Madison himself became President after Jefferson’s two terms and presided over the War of 1812. This War, triggered by the kidnapping and impressment of some 6,000 American sailors into the British Navy, was eventually won by the heroics of Andrew Jackson in Louisiana. Madison was not a strong President, but he generally tried to limit activity of the Federal government to powers specified in the Constitution.

However, his understanding of church-state relations was confused. He rightly resisted the efforts of Virginia Governor Patrick Henry to fund the salaries of Protestant school teachers in his Memorial & Remonstrance of 1785. Moreover, he opposed state established (funded) churches. However, he went too far in divorcing civil government from the authority of God in the Constitution. That legacy ensured the judgment of God on the nation he founded and his confusion has been multiplied in “his posterity” .

Biblical analysis. America followed in the footsteps of ancient Israel when they rejected the governing authority of God, as recorded in I Samuel 8. In that passage Samuel promised that the king they lusted after would take 10% of their produce, thus making them his slaves.
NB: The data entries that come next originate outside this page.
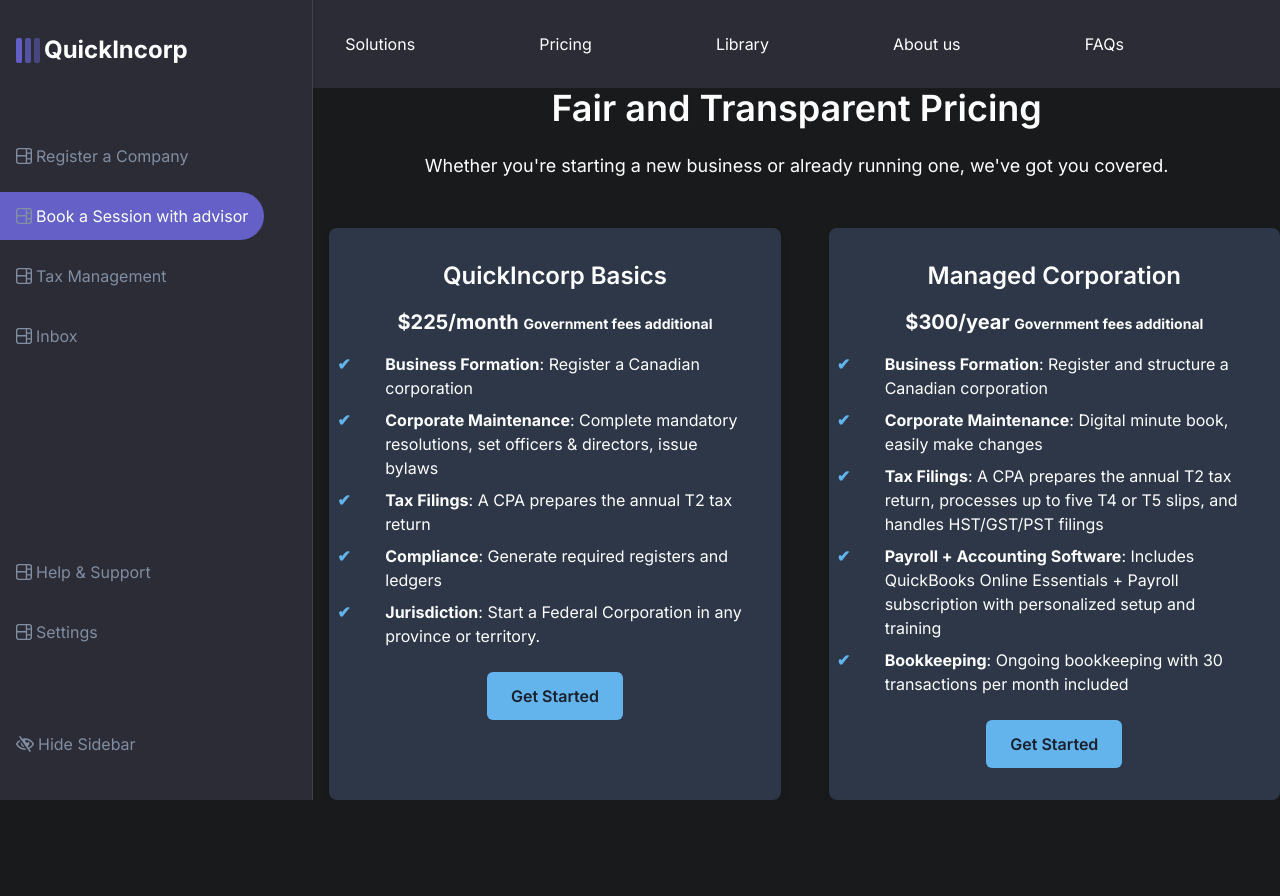
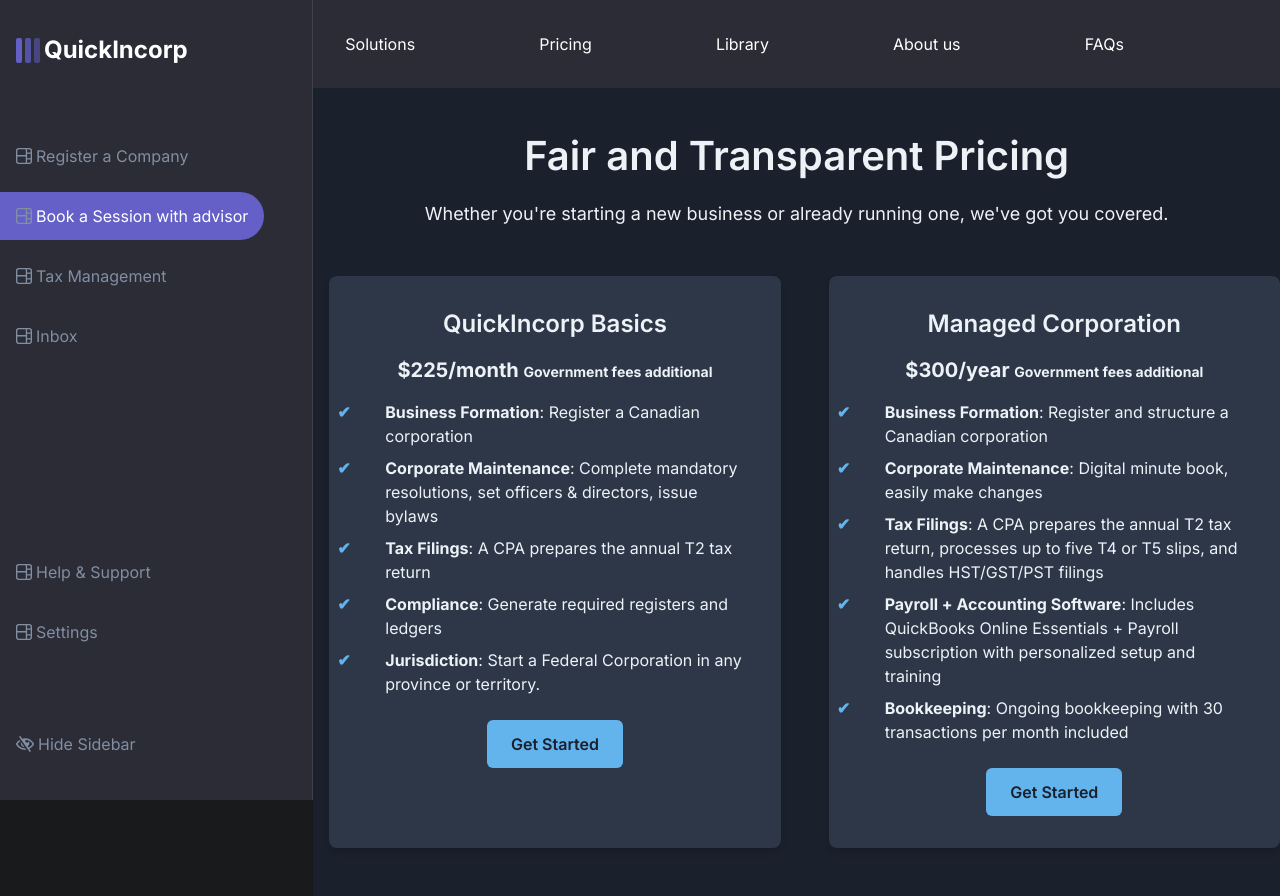
Before and after one commit to ksingh62/quick-incorp-app, a Next.js app: page /prototype/pricing in a window 1280 px wide. Before the commit the page ends 800 px from the top, so only its background shows below. Built offline with nearby package versions, Linux system fonts and the light colour scheme; no server answers.

Commit message:
fixed vercel error

```diff
--- a/src/app/prototype/pricing/page.js
+++ b/src/app/prototype/pricing/page.js
@@ -10,8 +10,10 @@ const Pricing = () => {
   const handleGetStarted = () => {
     router.push("/prototype/form");
   };
+
   return (
     <Layout>
+      <section className="pricing-section bg-gray-900 text-gray-100 py-12">
         <div className="container mx-auto text-center">
           <h2 className="text-4xl font-semibold mb-6">
             Fair and Transparent Pricing
@@ -22,7 +24,9 @@ const Pricing = () => {
           </p>
           <div className="flex flex-col md:flex-row justify-center space-y-8 md:space-y-0 md:space-x-8">
             <div className="plan bg-gray-800 p-8 rounded-lg shadow-lg w-full md:w-1/3">
-            <h3 className="text-2xl font-semibold mb-4">QuickIncorp Basics</h3>
+              <h3 className="text-2xl font-semibold mb-4">
+                QuickIncorp Basics
+              </h3>
               <p className="text-xl font-bold mb-4">
                 $225/month{" "}
                 <span className="text-sm">Government fees additional</span>
@@ -54,7 +58,9 @@ const Pricing = () => {
               </button>
             </div>
             <div className="plan bg-gray-800 p-8 rounded-lg shadow-lg w-full md:w-1/3">
-            <h3 className="text-2xl font-semibold mb-4">Managed Corporation</h3>
+              <h3 className="text-2xl font-semibold mb-4">
+                Managed Corporation
+              </h3>
               <p className="text-xl font-bold mb-4">
                 $300/year{" "}
                 <span className="text-sm">Government fees additional</span>
@@ -89,6 +95,7 @@ const Pricing = () => {
             </div>
           </div>
         </div>
+      </section>
     </Layout>
   );
 };
```
Lines whose indentation alone changed are shown as unchanged.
In modern America – the land of the free – civil government at all levels takes between 40% and 50% of the gross national product.

The civil covenant and oath is found throughout the Bible, for example at Nehemiah 10:29: “They clave to their brethren, their nobles, and entered into a curse, and into an oath, to walk in God’s law, which was given by Moses the servant of God, and to observe and do all the commandments of the Lord our Lord, and his judgments and his statutes;” In adopting many features of a biblical civil government, while denying the rightful authority of God, the U.S. Constitution takes “The form of godliness, but denying the power thereof” (II Tim. 3:5)

Corrective or Prescriptive Actions:  Had James Madison and the framers of the U.S. Constitution been using the Bible as their “great political textbook”, they would have said something like this, in keeping with the pattern of the Mayflower Compact, the Massachusetts Body of Liberties and the several state constitutions:

PREAMBLE: “We the people of the United States, humbly acknowledging Almighty God as the source of all authority and power in civil government, the Lord Jesus Christ as the Governor among the nations, and His revealed law as of supreme authority, in order to constitute a Christian government to form a more perfect union…do ordain and establish this Constitution for the United States of America.”  (1)

ARTICLE VI, CLAUSE 2: “The Constitution and the laws of the United States which shall be made in pursuance thereof, and all treaties made, or which shall be made, under the Authority of the United States, shall be subject to the higher law of God in the Holy Bible, and the judges in every state shall be bound thereby….”

ARTICLE VI, CLAUSE 3: “The Senators and Representatives before mentioned, and the Members of the several State Legislatures, and all the executive and judicial Officers, both of the United States and of the several States, shall be bound by Oath or Affirmation, to support this Constitution, and a Trinitarian religious Test oath shall be required as a Qualification to any Office or public Trust under the United States.”